▶ **EXERCISE GOAL**
The listing below should be printed in full and exactly, apart from its images.

──────── RECORDED INFORMATION ────────

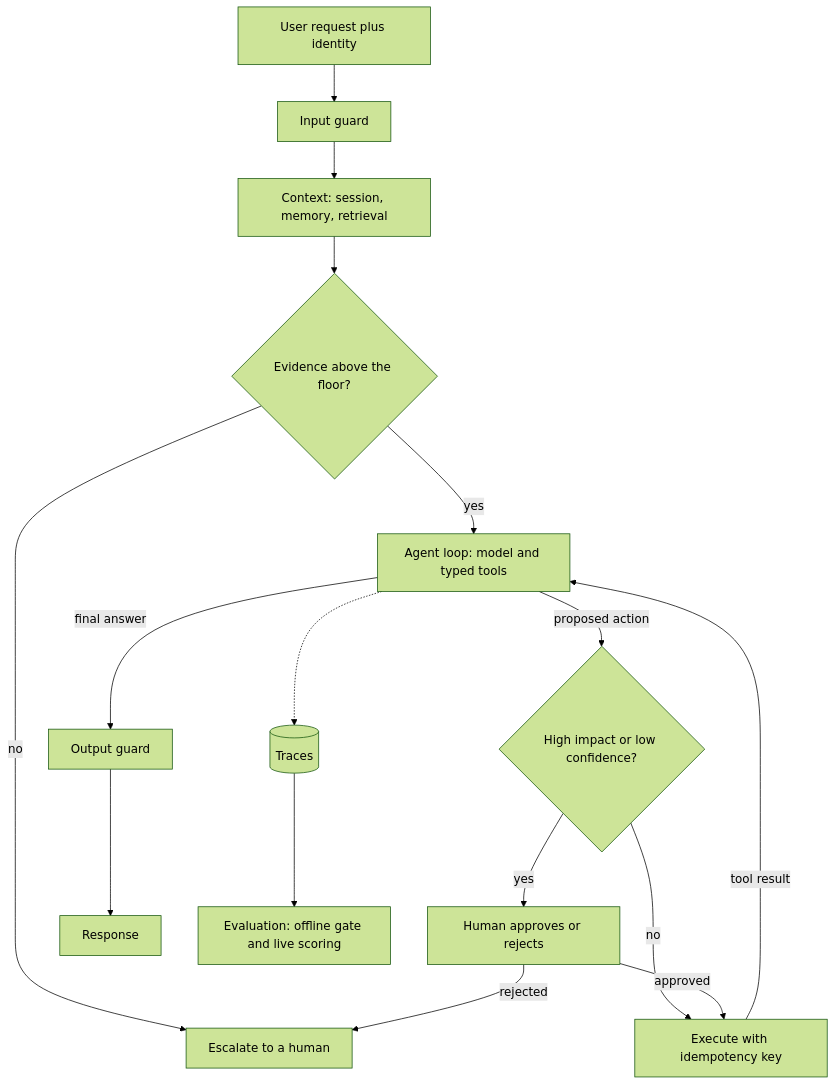
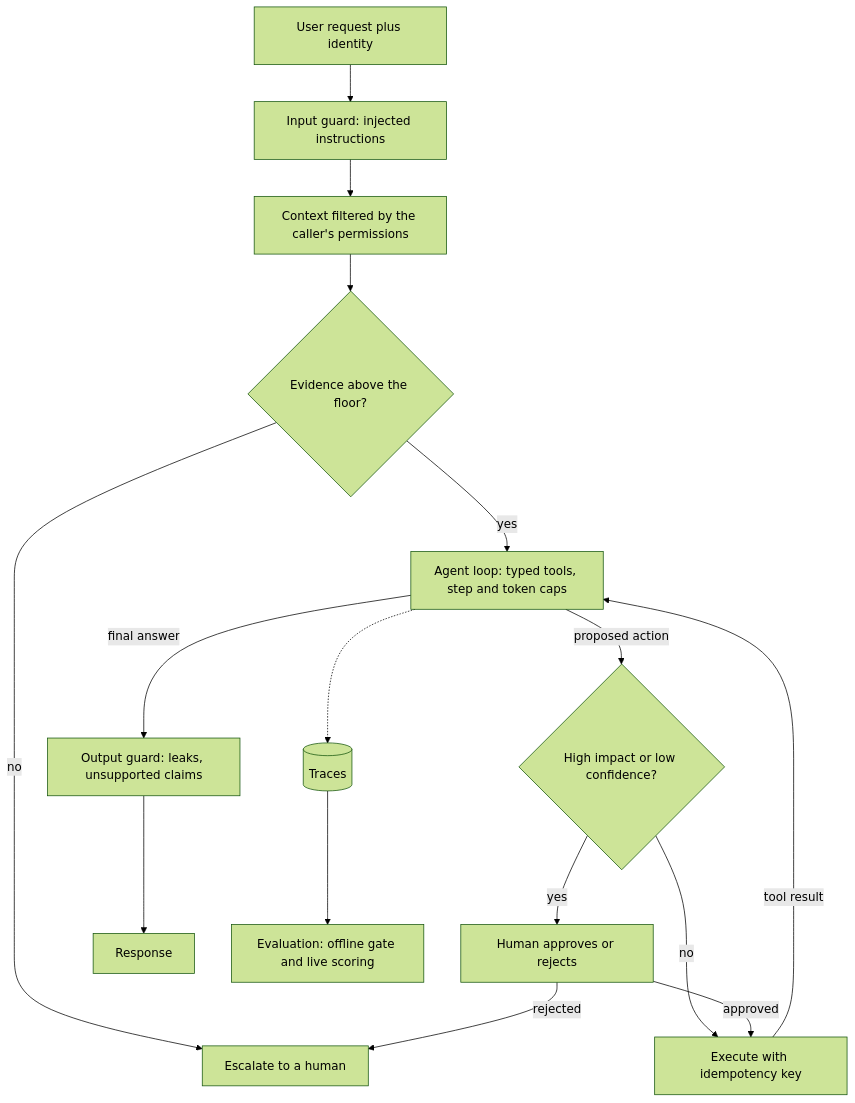
One commit to spabolu/system-design-modern changed the first of 2 diagrams in docs/05-advanced/production-ai-agents.md. Above: the diagram before and after it, drawn with Mermaid (forest theme). The commit also changed other lines of this file, not shown here.

````diff
--- a/docs/05-advanced/production-ai-agents.md
+++ b/docs/05-advanced/production-ai-agents.md
@@ -31,18 +24,18 @@
 ```mermaid
 flowchart TD
-    U["User request plus identity"] --> IG[Input guard]
-    IG --> CTX["Context: session, memory, retrieval"]
+    U["User request plus identity"] --> IG["Input guard: injected instructions"]
+    IG --> CTX["Context filtered by the caller's permissions"]
     CTX --> FL{Evidence above the floor?}
     FL -->|no| ESC[Escalate to a human]
-    FL -->|yes| LOOP["Agent loop: model and typed tools"]
+    FL -->|yes| LOOP["Agent loop: typed tools, step and token caps"]
     LOOP -->|proposed action| GATE{High impact or low confidence?}
     GATE -->|no| EXEC[Execute with idempotency key]
     GATE -->|yes| HUM[Human approves or rejects]
     HUM -->|approved| EXEC
     HUM -->|rejected| ESC
     EXEC -->|tool result| LOOP
-    LOOP -->|final answer| OG[Output guard]
+    LOOP -->|final answer| OG["Output guard: leaks, unsupported claims"]
     OG --> R[Response]
     LOOP -.-> TR[(Traces)]
     TR --> EV["Evaluation: offline gate and live scoring"]
 ```
````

────────

▶ **EXERCISE RESPONSE**
One commit to spabolu/system-design-modern changed the first of 2 diagrams in docs/05-advanced/production-ai-agents.md. Above: the diagram before and after it, drawn with Mermaid (forest theme). The commit also changed other lines of this file, not shown here.

````diff
--- a/docs/05-advanced/production-ai-agents.md
+++ b/docs/05-advanced/production-ai-agents.md
@@ -31,18 +24,18 @@
 ```mermaid
 flowchart TD
-    U["User request plus identity"] --> IG[Input guard]
-    IG --> CTX["Context: session, memory, retrieval"]
+    U["User request plus identity"] --> IG["Input guard: injected instructions"]
+    IG --> CTX["Context filtered by the caller's permissions"]
     CTX --> FL{Evidence above the floor?}
     FL -->|no| ESC[Escalate to a human]
-    FL -->|yes| LOOP["Agent loop: model and typed tools"]
+    FL -->|yes| LOOP["Agent loop: typed tools, step and token caps"]
     LOOP -->|proposed action| GATE{High impact or low confidence?}
     GATE -->|no| EXEC[Execute with idempotency key]
     GATE -->|yes| HUM[Human approves or rejects]
     HUM -->|approved| EXEC
     HUM -->|rejected| ESC
     EXEC -->|tool result| LOOP
-    LOOP -->|final answer| OG[Output guard]
+    LOOP -->|final answer| OG["Output guard: leaks, unsupported claims"]
     OG --> R[Response]
     LOOP -.-> TR[(Traces)]
     TR --> EV["Evaluation: offline gate and live scoring"]
 ```
````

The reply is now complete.